[Task material]:
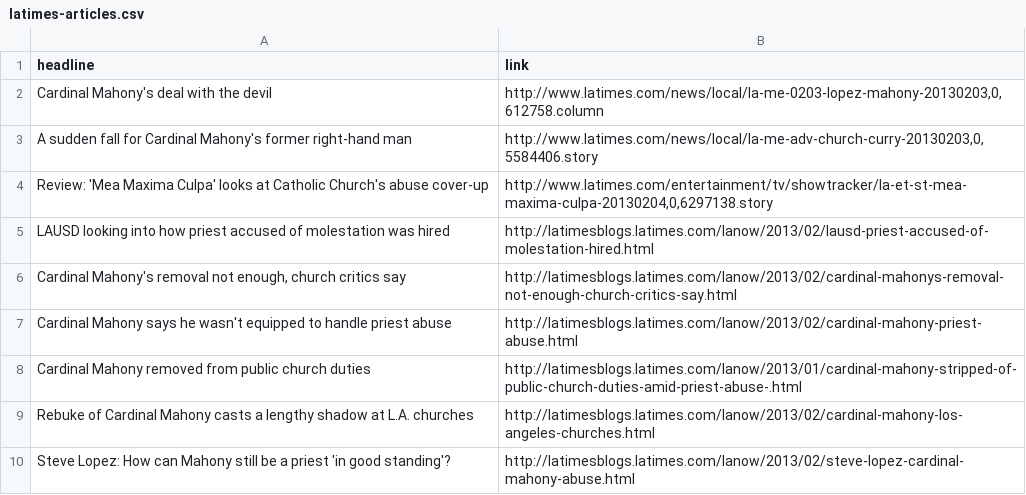
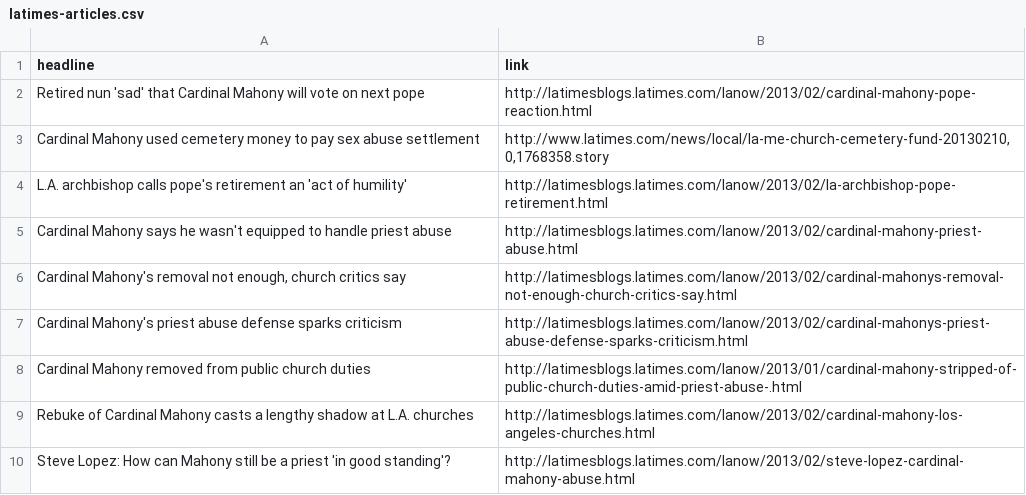
Before and after one commit to SCPR/static-projects, a CSV file: applications/la-archdiocese-personnel-files/static-files/data/latimes-articles.csv, drawn as a sheet; only a part is shown; the diff covers the shown part only.

```diff
--- a/applications/la-archdiocese-personnel-files/static-files/data/latimes-articles.csv
+++ b/applications/la-archdiocese-personnel-files/static-files/data/latimes-articles.csv
@@ -2,4 +2,4 @@ headline,link
-Cardinal Mahony's deal with the devil,"http://www.latimes.com/news/local/la-me-0203-lopez-mahony-20130203,0,612758.column"
-A sudden fall for Cardinal Mahony's former right-hand man,"http://www.latimes.com/news/local/la-me-adv-church-curry-20130203,0,5584406.story"
-Review: 'Mea Maxima Culpa' looks at Catholic Church's abuse cover-up,"http://www.latimes.com/entertainment/tv/showtracker/la-et-st-mea-maxima-culpa-20130204,0,6297138.story"
-LAUSD looking into how priest accused of molestation was hired,http://latimesblogs.latimes.com/lanow/2013/02/lausd-priest-accused-of-molestation-hired.html
+"Retired nun 'sad' that Cardinal Mahony will vote on next pope","http://latimesblogs.latimes.com/lanow/2013/02/cardinal-mahony-pope-reaction.html"
+"Cardinal Mahony used cemetery money to pay sex abuse settlement","http://www.latimes.com/news/local/la-me-church-cemetery-fund-20130210,0,1768358.story"
+"L.A. archbishop calls pope's retirement an 'act of humility'","http://latimesblogs.latimes.com/lanow/2013/02/la-archbishop-pope-retirement.html"
+"Cardinal Mahony says he wasn't equipped to handle priest abuse","http://latimesblogs.latimes.com/lanow/2013/02/cardinal-mahony-priest-abuse.html"
@@ -7 +7 @@ LAUSD looking into how priest accused of molestation was hired,http://latimesblo
-Cardinal Mahony says he wasn't equipped to handle priest abuse,http://latimesblogs.latimes.com/lanow/2013/02/cardinal-mahony-priest-abuse.html
+"Cardinal Mahony's priest abuse defense sparks criticism","http://latimesblogs.latimes.com/lanow/2013/02/cardinal-mahonys-priest-abuse-defense-sparks-criticism.html"
```
Also changed, not shown: 11 added rows, 3 removed rows and 11 moved rows elsewhere in this file, 2 other files.
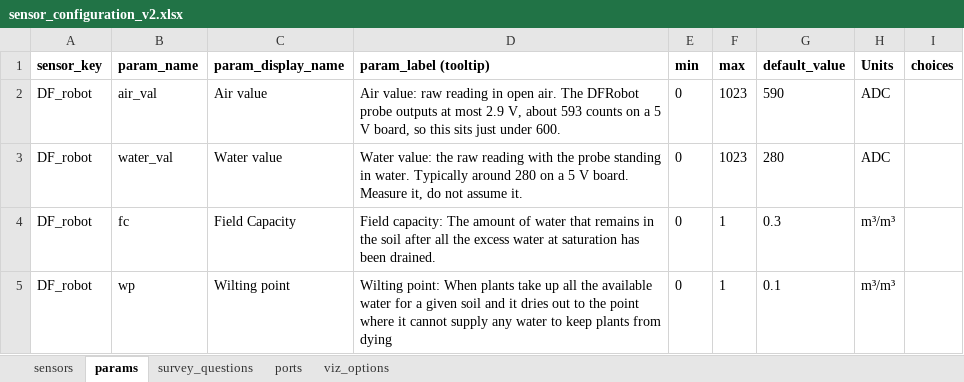
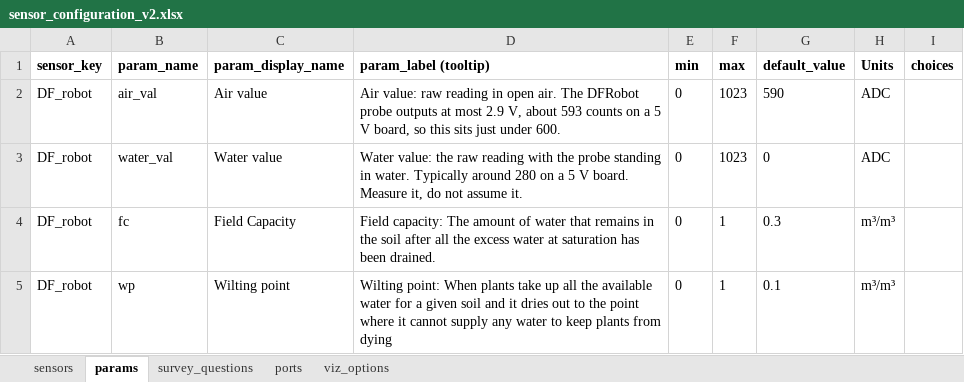
Before and after one commit to FernLag/NodeFlow-Onsite-Sensing-System, an Excel workbook: data/sensor_configuration_v2.xlsx, sheet params, drawn as a sheet; only a part is shown; values as stored, in another font and other column widths than the file's, no borders; the diff names each change by its address in the sheet, - before the commit and + after, or states it on an @@ line.

```diff
--- a/data/sensor_configuration_v2.xlsx (sheet params)
+++ b/data/sensor_configuration_v2.xlsx (sheet params)
-G3 (default_value): 280
+G3 (default_value): 0
```
Also changed, not shown: 3 other files.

[Task instructions]: Find every line above where the word "files" occurs, and copy that line.

[Exercise result]:
Before and after one commit to SCPR/static-projects, a CSV file: applications/la-archdiocese-personnel-files/static-files/data/latimes-articles.csv, drawn as a sheet; only a part is shown; the diff covers the shown part only.
--- a/applications/la-archdiocese-personnel-files/static-files/data/latimes-articles.csv
+++ b/applications/la-archdiocese-personnel-files/static-files/data/latimes-articles.csv
Also changed, not shown: 11 added rows, 3 removed rows and 11 moved rows elsewhere in this file, 2 other files.
Also changed, not shown: 3 other files.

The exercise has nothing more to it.